Stevens expressed concern that the hip injury could end his illustrious career.

“I wasn’t ready to hang it up and I still don’t know if I’m ready,” he said in a statement. “I’m going to have the procedure done next week and I’ll play it by ear. I’m in a great position with Ruis Racing and I don’t want to lose that. Luckily, I can continue on as part of the team and see what happens in a few months.

“All I can do is have it done and hope for the best,” he said of the operation. “I hope I’m in a position in a few months where I can make the choice if I want to go back to riding or not.”

Stevens, 53, has had an outstanding year, having ridden Beholder to a dramatic win by a nose in the Breeders’ Cup Distaff at Santa Anita on Nov. 4. Beholder was retired after the BC Distaff and has been sent to Kentucky to be bred next year.

In 2016, Stevens won 40 races from 316 mounts who earned $5.9 million. Stevens was often selective with his mounts, frequently riding only a few horses a day.

Stevens has won 15 stakes this year, the most recent of which was the Ruis-owned Defiantly in the Let It Ride Stakes at Del Mar on Nov. 12.

Stevens has won 5,083 races in the United States and Canada and has ridden extensively internationally, notably in Dubai, England, and Hong Kong in a career that began in 1979.

Stevens has fought knee problems in the past that have led to temporary retirements. With the exception of one mount in an exhibition, Stevens once did not ride for seven years, making a comeback in January, 2013. That year he won the Preakness Stakes on Oxbow and the Breeders’ Cup Classic on Mucho Macho Man..

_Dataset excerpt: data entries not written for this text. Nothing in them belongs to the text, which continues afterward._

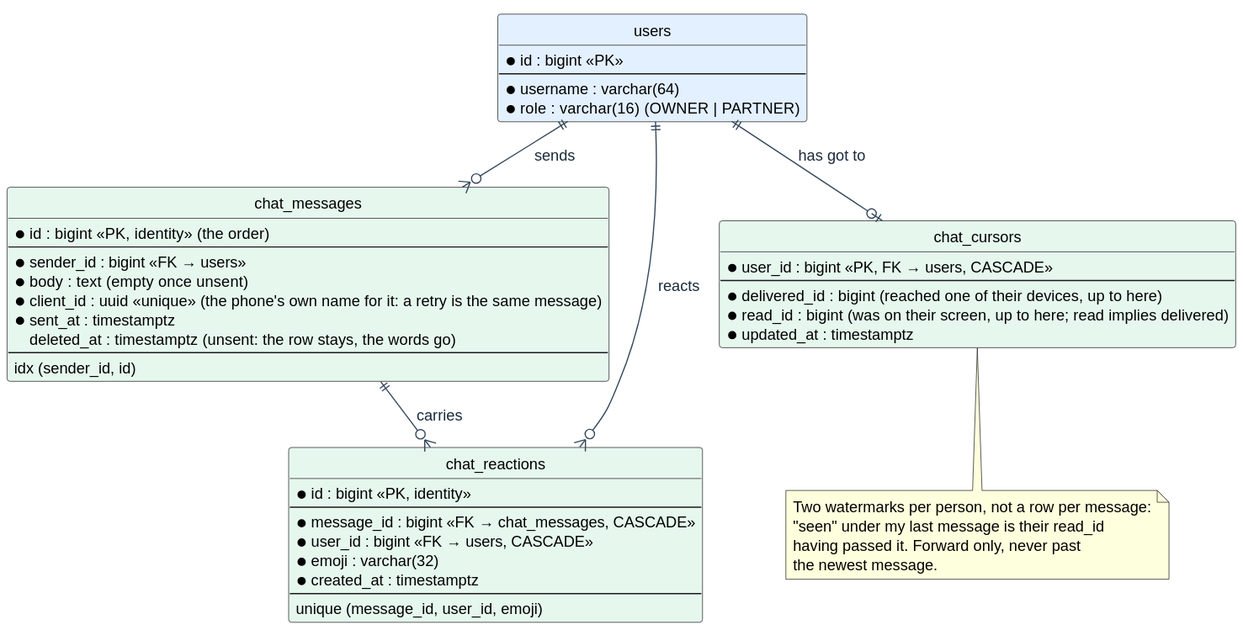
Earlier version of the PlantUML export gt2/docs/diagrams/data-model-chat.svg (caseythecoder90/grindtrack). Source of this version:
```plantuml
@startuml
!pragma layout smetana
hide circle
skinparam linetype ortho
skinparam backgroundColor #FFFFFF
skinparam defaultFontSize 13
skinparam defaultFontName Helvetica
skinparam shadowing false
skinparam ArrowColor #33475B
skinparam ArrowFontColor #1A2B3C
skinparam entity {
  BackgroundColor #EEF2F7
  BorderColor #33475B
  FontColor #12243A
}

entity "users" as users #E3F0FF {
  * id : bigint <<PK>>
  --
  * username : varchar(64)
  * role : varchar(16)  (OWNER | PARTNER)
}

entity "chat_messages" as msgs #E6F7EE {
  * id : bigint <<PK, identity>>  (the order)
  --
  * sender_id : bigint <<FK → users>>
  * body : text  (empty once unsent)
  * client_id : uuid <<unique>>  (the phone's own name for it: a retry is the same message)
  * sent_at : timestamptz
  deleted_at : timestamptz  (unsent: the row stays, the words go)
  --
  idx (sender_id, id)
}

entity "chat_reactions" as reacts #E6F7EE {
  * id : bigint <<PK, identity>>
  --
  * message_id : bigint <<FK → chat_messages, CASCADE>>
  * user_id : bigint <<FK → users, CASCADE>>
  * emoji : varchar(32)
  * created_at : timestamptz
  --
  unique (message_id, user_id, emoji)
}

entity "chat_cursors" as cursors #E6F7EE {
  * user_id : bigint <<PK, FK → users, CASCADE>>
  --
  * delivered_id : bigint  (reached one of their devices, up to here)
  * read_id : bigint  (was on their screen, up to here; read implies delivered)
  * updated_at : timestamptz
}

users ||--o{ msgs : sends
users ||--o{ reacts : reacts
users ||--o| cursors : has got to
msgs ||--o{ reacts : carries

note bottom of cursors
  Two watermarks per person, not a row per message:
  "seen" under my last message is their read_id
  having passed it. Forward only, never past
  the newest message.
end note
@enduml
```
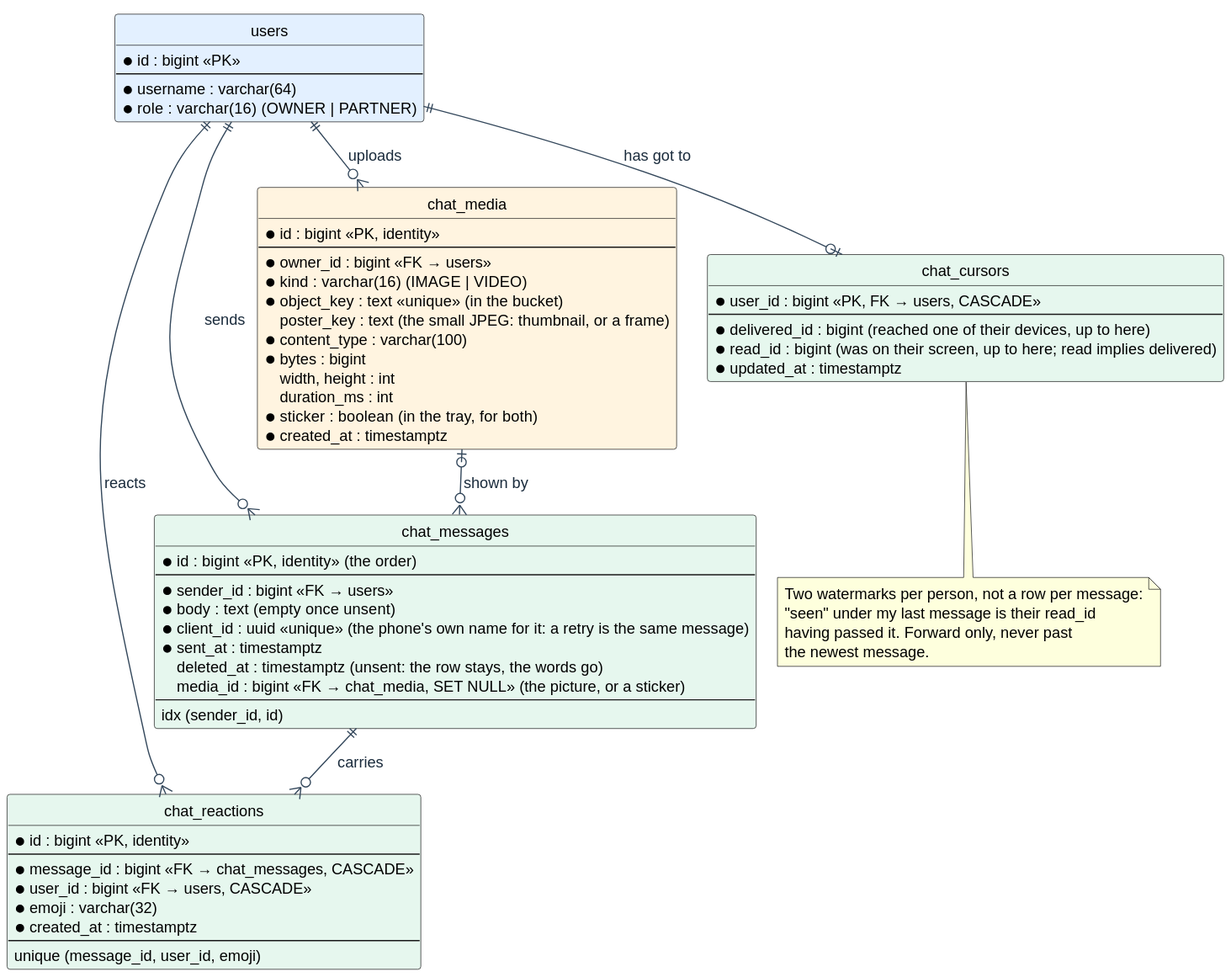
After the change.

What changed in the source:
```diff
@@ -29,6 +29,7 @@
   * client_id : uuid <<unique>>  (the phone's own name for it: a retry is the same message)
   * sent_at : timestamptz
   deleted_at : timestamptz  (unsent: the row stays, the words go)
+  media_id : bigint <<FK → chat_media, SET NULL>>  (the picture, or a sticker)
   --
   idx (sender_id, id)
 }
@@ -44,6 +45,21 @@
   unique (message_id, user_id, emoji)
 }
 
+entity "chat_media" as media #FFF4E0 {
+  * id : bigint <<PK, identity>>
+  --
+  * owner_id : bigint <<FK → users>>
+  * kind : varchar(16)  (IMAGE | VIDEO)
+  * object_key : text <<unique>>  (in the bucket)
+  poster_key : text  (the small JPEG: thumbnail, or a frame)
+  * content_type : varchar(100)
+  * bytes : bigint
+  width, height : int
+  duration_ms : int
+  * sticker : boolean  (in the tray, for both)
+  * created_at : timestamptz
+}
+
 entity "chat_cursors" as cursors #E6F7EE {
   * user_id : bigint <<PK, FK → users, CASCADE>>
   --
@@ -56,6 +72,8 @@
 users ||--o{ reacts : reacts
 users ||--o| cursors : has got to
 msgs ||--o{ reacts : carries
+users ||--o{ media : uploads
+media |o--o{ msgs : shown by
 
 note bottom of cursors
   Two watermarks per person, not a row per message:
```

In 2014, he underwent knee replacement surgery that resulted in a four-month break.

Earlier in his career, Stevens won the Kentucky Derby three times — on Winning Colors (1988), Thunder Gulch (1995), and Silver Charm (1997).

Stevens won the 1998 Dubai World Cup on Silver Charm.